florence marina fishing
Florence Marina State Park – Fishing

Cruise on Lake Walter F. George, and cast a line to fish for Largemouth Bass, crappie, brim, channel catfish and hybrid bass. A lighted fishing pier allows for a chance to catch fish during dawn or dusk. Jon boat rentals are available from the visitor center for four hours for $35 or eight hours for $60.

Florence Marina- wildlife
Florence Marina State Park – wildlife

For birders, Florence Marina provides spectacular views of wildlife on the 3/4-mile nature trail, such as herons, egrets and bald eagles that live among the oaks draped in Spanish moss. The Kirbo Interpretive Center showcases area wildlife and plants, local history and Native American artifacts.

Florence Marina Sunset
Florence Marina State Park – Sunset
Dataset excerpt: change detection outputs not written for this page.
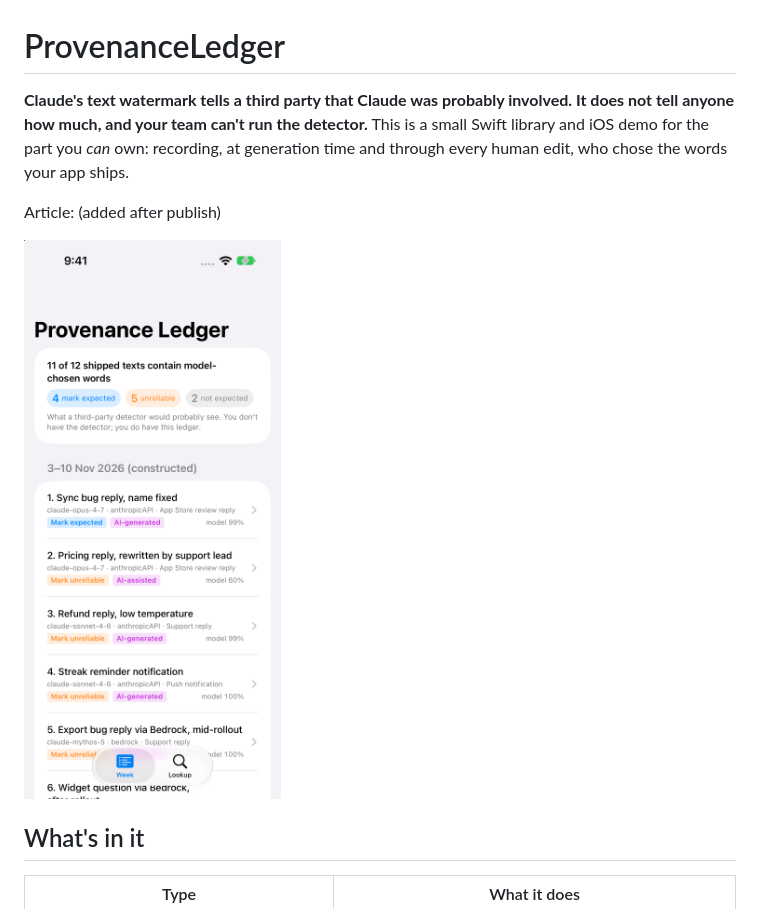
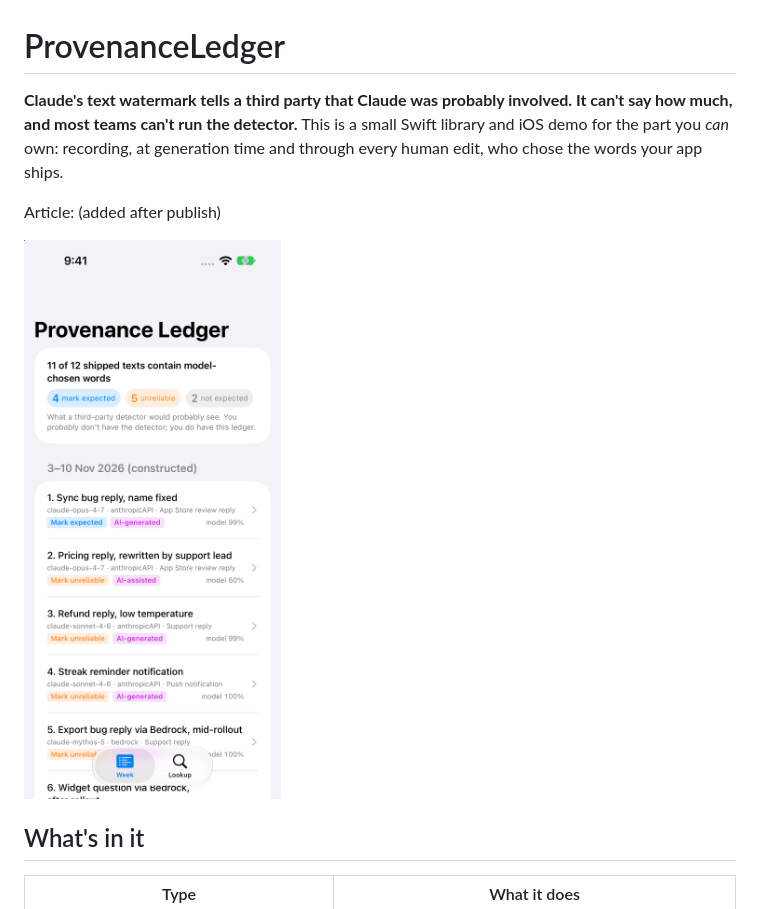
Before and after one commit to rajatslakhina/ai-text-provenance-article-demo, a Markdown page: README.md, the part around the change. GitHub-like rendering; pictures changed too: Demo/Screenshots/week-ledger.png.

Commit message:
Detector access wording; expected-mark copy

```diff
--- a/README.md
+++ b/README.md
@@ -1,6 +1,6 @@
 # ProvenanceLedger
 
-**Claude's text watermark tells a third party that Claude was probably involved. It does not tell anyone how much, and your team can't run the detector.** This is a small Swift library and iOS demo for the part you *can* own: recording, at generation time and through every human edit, who chose the words your app ships.
+**Claude's text watermark tells a third party that Claude was probably involved. It can't say how much, and most teams can't run the detector.** This is a small Swift library and iOS demo for the part you *can* own: recording, at generation time and through every human edit, who chose the words your app ships.
 
 Article: (added after publish)
 
```
Also changed, not shown: 1 other file.
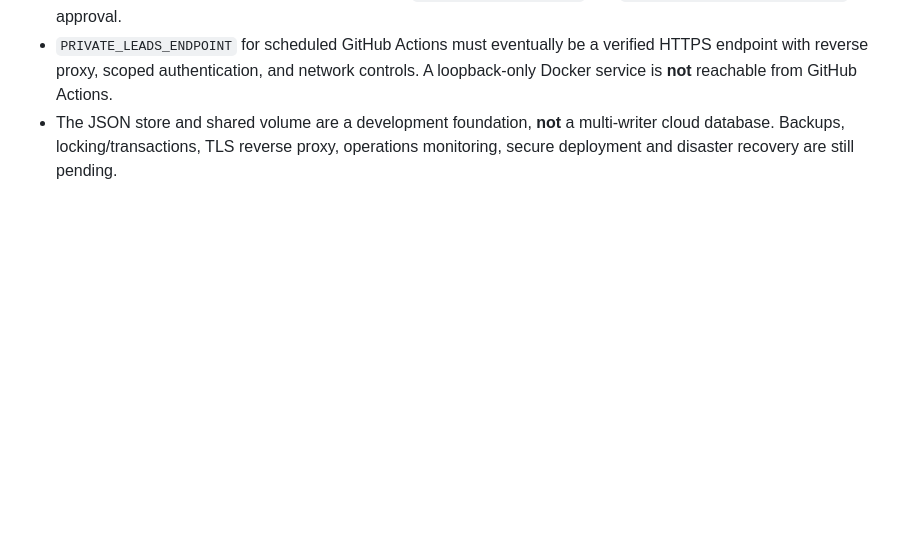
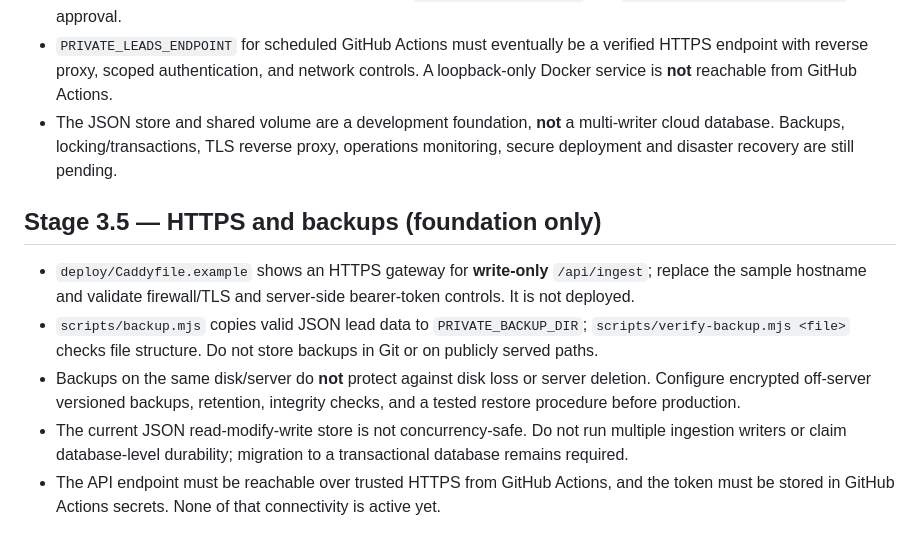
Before and after one commit to vikashrec/webcandy, a Markdown page: README.md, the part around the change. Rendered like a GitHub page; blank space fills up the shorter version.

Commit message:
Document Stage 3.5 gateway and backup constraints

```diff
--- a/README.md
+++ b/README.md
@@ -33,3 +33,10 @@ Saved leads stay in the browser's localStorage until cleared. Exported CSV files
 - On a dedicated server, set strong different `PRIVATE_LEADS_READ_TOKEN` and `PRIVATE_LEADS_TOKEN` in a private server-side environment (never commit values), then run `docker compose config` and `docker compose up -d --build` after approval.
 - `PRIVATE_LEADS_ENDPOINT` for scheduled GitHub Actions must eventually be a verified HTTPS endpoint with reverse proxy, scoped authentication, and network controls. A loopback-only Docker service is **not** reachable from GitHub Actions.
 - The JSON store and shared volume are a development foundation, **not** a multi-writer cloud database. Backups, locking/transactions, TLS reverse proxy, operations monitoring, secure deployment and disaster recovery are still pending.
+
+## Stage 3.5 — HTTPS and backups (foundation only)
+- `deploy/Caddyfile.example` shows an HTTPS gateway for **write-only** `/api/ingest`; replace the sample hostname and validate firewall/TLS and server-side bearer-token controls. It is not deployed.
+- `scripts/backup.mjs` copies valid JSON lead data to `PRIVATE_BACKUP_DIR`; `scripts/verify-backup.mjs <file>` checks file structure. Do not store backups in Git or on publicly served paths.
+- Backups on the same disk/server do **not** protect against disk loss or server deletion. Configure encrypted off-server versioned backups, retention, integrity checks, and a tested restore procedure before production.
+- The current JSON read-modify-write store is not concurrency-safe. Do not run multiple ingestion writers or claim database-level durability; migration to a transactional database remains required.
+- The API endpoint must be reachable over trusted HTTPS from GitHub Actions, and the token must be stored in GitHub Actions secrets. None of that connectivity is active yet.
```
Extend a trip and stay overnight in one of Florence Marina’s 15 cottages or efficiency units. All seven cottages feature two bedrooms and two bathrooms, and two are dog-friendly. Rates begin at $150 for two-night minimum stays. For smaller accommodations that still offer comfort from the outdoors, the eight efficiency units are one-bedroom and sleep four, offering two double beds and a full kitchen. These begin at $75 per night for a two-night minimum.

 

F.D. Roosevelt State Park

GaStateParks.org/FDRoosevelt

Phone: 706-663-4858

Address: 2970 Georgia Highway 190

Pine Mountain, GA 31822

 

Florence Marina State Park

GaStatePArks.org/FlorenceMarina

Phone: 229-838-6870

Address: 218 Florence Road

Omaha, GA 31821

All Photos courtesey of Georgia Department of Natural Resources; Used with permission